Supplied data =>
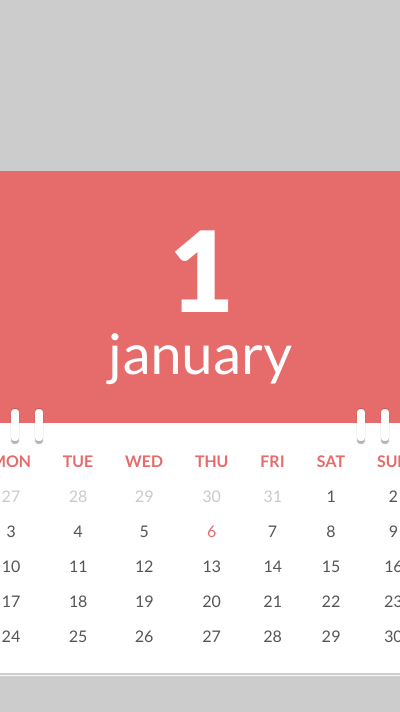
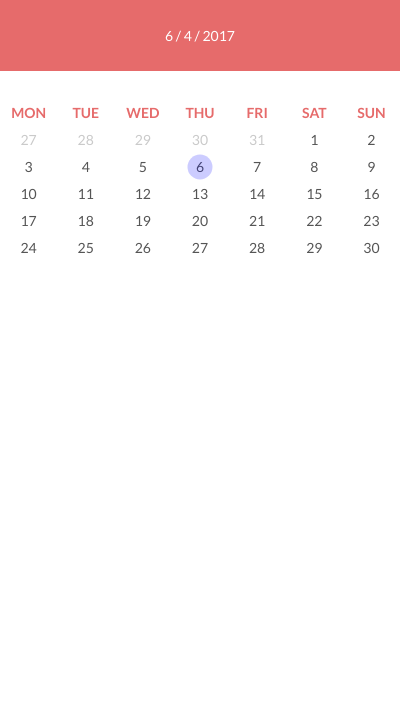
Before and after one commit to felix557700/nomeetus, an Electron app: page index.html in a window 400 px wide. Drawn offline with nearby package versions, Linux system fonts and the light colour scheme; files that its build step writes are made by us from their sources.

Commit message:
add better calendar and gulp tasks for building stylus

```diff
--- a/index.html
+++ b/index.html
@@ -4,86 +4,140 @@
         <title>Calendar</title>
 
         <link href="http://fonts.googleapis.com/css?family=Lato:300,400,700,900" rel="stylesheet">
-        <link href="style.css" rel="stylesheet">
+        <link href="./build/bundle.css" rel="stylesheet">
+        <script src="./build/bundle.js" async></script>
     </head>
     <body>
-        <div class="container">
-            <div class="calendar-container">
-                <header>
-                    <div class="day">1</div>
-                    <div class="month">January</div>
-                </header>
+        <div class="calendar-container">
+            <header>
+                <div id="date" contenteditable="true" style="outline: 0">6 / 4 / 2017</div>
+                <script>
+                    var editable = document.getElementById("date")
+                    editable.addEventListener("DOMCharacterDataModified", function (event) {
+                        console.log(event.newValue)
+                    }, false);
+                </script>
+            </header>
 
-                <table class="calendar">
-                    <thead>
-                        <tr>
-                            <td>Mon</td>
-                            <td>Tue</td>
-                            <td>Wed</td>
-                            <td>Thu</td>
-                            <td>Fri</td>
-                            <td>Sat</td>
-                            <td>Sun</td>
-                        </tr>
-                    </thead>
+            <div class="calendar">
+                <div class="days-of-week">
+                    <div>Mon</div>
+                    <div>Tue</div>
+                    <div>Wed</div>
+                    <div>Thu</div>
+                    <div>Fri</div>
+                    <div>Sat</div>
+                    <div>Sun</div>
+                </div>
 
-                    <tbody>
-                        <tr>
-                            <td class="prev-month">27</td>
-                            <td class="prev-month">28</td>
-                            <td class="prev-month">29</td>
-                            <td class="prev-month">30</td>
-                            <td class="prev-month">31</td>
-                            <td>1</td>
-                            <td>2</td>
-                        </tr>
-
-                        <tr>
-                            <td>3</td>
-                            <td>4</td>
-                            <td>5</td>
-                            <td class="current-day">6</td>
-                            <td>7</td>
-                            <td>8</td>
-                            <td>9</td>
-                        </tr>
-
-                        <tr>
-                            <td>10</td>
-                            <td>11</td>
-                            <td>12</td>
-                            <td>13</td>
-                            <td>14</td>
-                            <td>15</td>
-                            <td>16</td>
-                        </tr>
-
-                        <tr>
-                            <td>17</td>
-                            <td>18</td>
-                            <td>19</td>
-                            <td>20</td>
-                            <td>21</td>
-                            <td>22</td>
-                            <td>23</td>
-                        </tr>
-
-                        <tr>
-                            <td>24</td>
-                            <td>25</td>
-                            <td>26</td>
-                            <td>27</td>
-                            <td>28</td>
-                            <td>29</td>
-                            <td>30</td>
-                        </tr>
-                    </tbody>
-                </table>
-
-                <div class="ring-left"></div>
-                <div class="ring-right"></div>
-
-            </div> <!-- end calendar-container -->
-        </div> <!-- end container -->
+                <div class="days">
+                    <div class="prev-month">
+                        <span>27</span>
+                    </div>
+                    <div class="prev-month">
+                        <span>28</span>
+                    </div>
+                    <div class="prev-month">
+                        <span>29</span>
+                    </div>
+                    <div class="prev-month">
+                        <span>30</span>
+                    </div>
+                    <div class="prev-month">
+                        <span>31</span>
+                    </div>
+                    <div>
+                        <span>1</span>
+                    </div>
+                    <div>
+                        <span>2</span>
+                    </div>
+                    <div>
+                        <span>3</span>
+                    </div>
+                    <div>
+                        <span>4</span>
+                    </div>
+                    <div>
+                        <span>5</span>
+                    </div>
+                    <div class="current-day">
+                        <span>6</span>
+                    </div>
+                    <div>
+                        <span>7</span>
+                    </div>
+                    <div>
+                        <span>8</span>
+                    </div>
+                    <div>
+                        <span>9</span>
+                    </div>
+                    <div>
+                        <span>10</span>
+                    </div>
+                    <div>
+                        <span>11</span>
+                    </div>
+                    <div>
+                        <span>12</span>
+                    </div>
+                    <div>
+                        <span>13</span>
+                    </div>
+                    <div>
+                        <span>14</span>
+                    </div>
+                    <div>
+                        <span>15</span>
+                    </div>
+                    <div>
+                        <span>16</span>
+                    </div>
+                    <div>
+                        <span>17</span>
+                    </div>
+                    <div>
+                        <span>18</span>
+                    </div>
+                    <div>
+                        <span>19</span>
+                    </div>
+                    <div>
+                        <span>20</span>
+                    </div>
+                    <div>
+                        <span>21</span>
+                    </div>
+                    <div>
+                        <span>22</span>
+                    </div>
+                    <div>
+                        <span>23</span>
+                    </div>
+                    <div>
+                        <span>24</span>
+                    </div>
+                    <div>
+                        <span>25</span>
+                    </div>
+                    <div>
+                        <span>26</span>
+                    </div>
+                    <div>
+                        <span>27</span>
+                    </div>
+                    <div>
+                        <span>28</span>
+                    </div>
+                    <div>
+                        <span>29</span>
+                    </div>
+                    <div>
+                        <span>30</span>
+                    </div>
+                </div>
+            </div>
+        </div> <!-- end calendar-container -->
     </body>
 </html>
--- a/main.js
+++ b/main.js
@@ -3,7 +3,15 @@ const electron = require('electron')
 const {app, BrowserWindow} = electron
 
 app.on('ready',  function () {
-    let mainWindow =  new BrowserWindow({ width: 800, height: 600})
+    let mainWindow =  new BrowserWindow({
+        useContentSize: true,
+        width: 400,
+        height: 300,
+        backgroundColor: 'white',
+        webPreferences: {
+            experimentalFeatures: true
+        }
+    })
     mainWindow.loadURL(`file://${__dirname}/index.html`)
 
     // mainWindow.webContents.openDevTools()
--- /dev/null
+++ b/src/assets/style.styl
@@ -0,0 +1,82 @@
+*
+  box-sizing: border-box
+
+
+body
+  font: 14px/1.5 'Lato', sans-serif
+  padding: 0
+  margin: 0
+  overflow-x: hidden
+
+
+.calendar-container
+  width: 100vw
+  height: 100vh
+
+
+.calendar-container header
+  background: #e66b6b
+  color: #fff
+  padding: 25px
+  text-align: center
+
+
+.day
+  font-size: 8em
+  line-height: 1
+  font-weight: 900
+
+
+.month
+  font-size: 4em
+  line-height: 1
+  text-transform: lowercase
+
+
+.calendar
+  background: #fff
+  padding: 30px 0
+
+
+.calendar
+  .days-of-week,
+  .days
+    display: grid
+    grid-template: auto / 1fr 1fr 1fr 1fr 1fr 1fr 1fr
+
+  .days-of-week
+    color: #e66b6b
+    font-weight: 700
+    text-transform: uppercase
+
+  .days
+    color: #555
+
+  .days-of-week div,
+  .days div
+    height: 27px
+    text-align: center
+    padding: 1px
+
+  .days > div > span
+    padding: 0 8px
+    cursor: pointer
+
+  .current-day > span
+    position: relative
+
+  .current-day > span:before
+    content: ''
+    position: absolute
+    top: 50%
+    left: 50%
+    transform: translate(-50%, -50%)
+    width: 25px
+    height: 25px
+    border-radius: 50%
+    background-color: rgba(0,0,255,0.2)
+
+
+.prev-month,
+.next-month
+  color: #cacaca
```
Also changed, not shown: gulpfile.js (added, +38 -0 lines), package.json (+11 -2 lines), style.css (deleted), 1 other file.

What this task involves => From the records, copy every line that has the string "height" in it.

Reply =>
-    let mainWindow =  new BrowserWindow({ width: 800, height: 600})
+        height: 300,
+  height: 100vh
+  line-height: 1
+  line-height: 1
+    height: 27px
+    height: 25px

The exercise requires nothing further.